*Prompt*:
Each entry below should appear again exactly as written, without pictures.
╭─ Extracted material
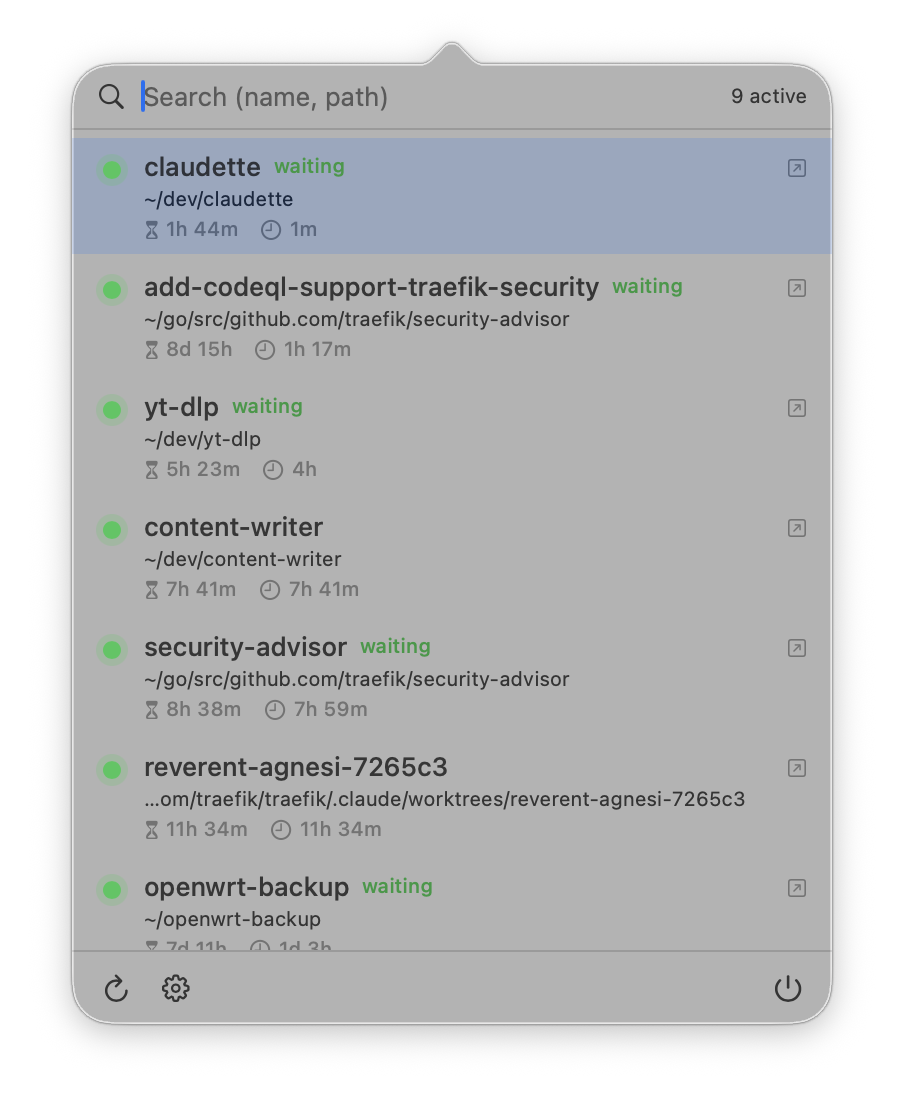
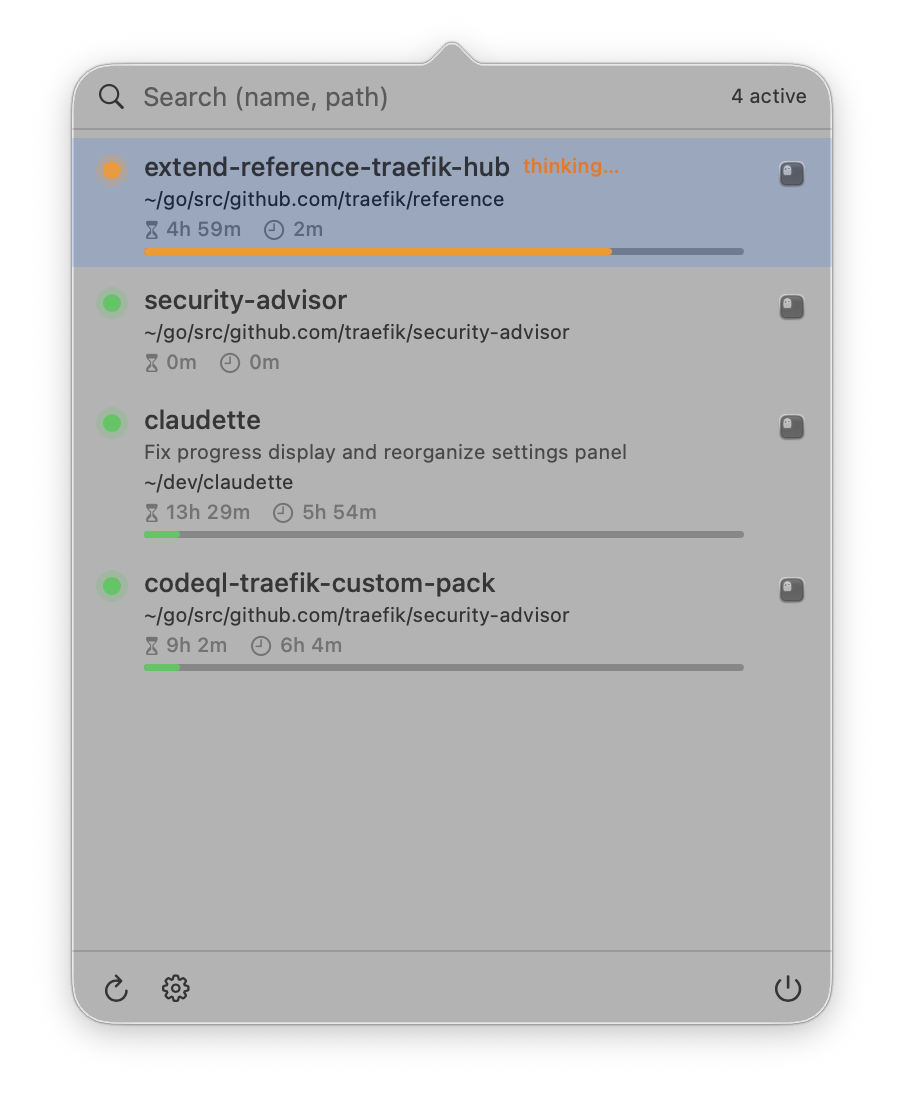
Refresh README screenshots, fix stale 'all three pulse' line
Hero shot updated to the 0.5.5 popover (4 active sessions, context bars
visible, idle dots steady). New companion screenshot showing the gear,
button popover with the reorganised About section (License / Source /
copyright) added below the feature list.

While at it, the 'Three,state activity dot' bullet still claimed 'All
three pulse' — stale since cee0dbc made idle steady. Rewritten to match
the new behavior.

diff --git a/README.md b/README.md
@@ -25,7 +25,7 @@ open /Applications/Claudette.app
 ## Features
 
 - **Live session list** : reads `~/.claude/sessions/*.json` every 2 s and keeps only sessions whose PID is still alive (`kill(pid, 0)`).
-- **Three,state activity dot** : orange pulsing while Claude is computing (Braille spinner in the Ghostty title), red pulsing when Claude is blocked waiting for you (a permission prompt or an `AskUserQuestion`, detected via `assistant stop_reason: tool_use` with no matching `user / tool_result` in the JSONL), green pulsing when the turn is fully wrapped up. All three pulse, so any live session feels alive in the menu bar.
+- **Three,state activity dot** : orange pulsing while Claude is computing (Braille spinner in the Ghostty title), red pulsing when Claude is blocked waiting for you (a permission prompt or an `AskUserQuestion`, detected via `assistant stop_reason: tool_use` with no matching `user / tool_result` in the JSONL), steady green when the turn is fully wrapped up. Only the two active states pulse, so idle sessions don't blink at you for no reason.
 - **LLM,generated subtitle** : each row shows the `ai-title` Claude Code writes into the JSONL transcript, the same string it injects into the Ghostty tab title. Updates live as the conversation progresses.
 - **Per-session metrics** : working directory, total session duration, time since last activity.
 - **Context window fill bar** : thin colored bar at the bottom of each row (green → yellow → orange → red) showing the live `context_window.used_percentage` Claude Code reports. Requires the user's status line in `~/.claude/settings.json` to expose the JSON to `/tmp/claudette/<sessionId>.json` (Claudette's installer can add the two,line `tee` shim to your existing `statusline-command.sh`); the bar simply hides itself when the sidecar is missing.
@@ -37,6 +37,10 @@ open /Applications/Claudette.app
 - **Global keyboard shortcut** : configurable via a `KeyboardShortcuts` recorder in the settings pane. Default `⌃Space`.
 - **Launch at login** : optional, implemented via a user `LaunchAgent` so it works on a raw SPM binary (no `.app` bundle required for that feature).
 - **Localised** : English, French, Spanish, auto-selected from the OS locale.
+
+<p align="center">
+  <img src="docs/screenshot-settings.png" width="520" alt="Claudette settings panel anchored to the gear button"/>
+</p>
 
 ## Requirements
╰─
*Exercise output*:
Refresh README screenshots, fix stale 'all three pulse' line
Hero shot updated to the 0.5.5 popover (4 active sessions, context bars
visible, idle dots steady). New companion screenshot showing the gear,
button popover with the reorganised About section (License / Source /
copyright) added below the feature list.

While at it, the 'Three,state activity dot' bullet still claimed 'All
three pulse' — stale since cee0dbc made idle steady. Rewritten to match
the new behavior.

diff --git a/README.md b/README.md
@@ -25,7 +25,7 @@ open /Applications/Claudette.app
 ## Features
 
 - **Live session list** : reads `~/.claude/sessions/*.json` every 2 s and keeps only sessions whose PID is still alive (`kill(pid, 0)`).
-- **Three,state activity dot** : orange pulsing while Claude is computing (Braille spinner in the Ghostty title), red pulsing when Claude is blocked waiting for you (a permission prompt or an `AskUserQuestion`, detected via `assistant stop_reason: tool_use` with no matching `user / tool_result` in the JSONL), green pulsing when the turn is fully wrapped up. All three pulse, so any live session feels alive in the menu bar.
+- **Three,state activity dot** : orange pulsing while Claude is computing (Braille spinner in the Ghostty title), red pulsing when Claude is blocked waiting for you (a permission prompt or an `AskUserQuestion`, detected via `assistant stop_reason: tool_use` with no matching `user / tool_result` in the JSONL), steady green when the turn is fully wrapped up. Only the two active states pulse, so idle sessions don't blink at you for no reason.
 - **LLM,generated subtitle** : each row shows the `ai-title` Claude Code writes into the JSONL transcript, the same string it injects into the Ghostty tab title. Updates live as the conversation progresses.
 - **Per-session metrics** : working directory, total session duration, time since last activity.
 - **Context window fill bar** : thin colored bar at the bottom of each row (green → yellow → orange → red) showing the live `context_window.used_percentage` Claude Code reports. Requires the user's status line in `~/.claude/settings.json` to expose the JSON to `/tmp/claudette/<sessionId>.json` (Claudette's installer can add the two,line `tee` shim to your existing `statusline-command.sh`); the bar simply hides itself when the sidecar is missing.
@@ -37,6 +37,10 @@ open /Applications/Claudette.app
 - **Global keyboard shortcut** : configurable via a `KeyboardShortcuts` recorder in the settings pane. Default `⌃Space`.
 - **Launch at login** : optional, implemented via a user `LaunchAgent` so it works on a raw SPM binary (no `.app` bundle required for that feature).
 - **Localised** : English, French, Spanish, auto-selected from the OS locale.
+
+<p align="center">
+  <img src="docs/screenshot-settings.png" width="520" alt="Claudette settings panel anchored to the gear button"/>
+</p>
 
 ## Requirements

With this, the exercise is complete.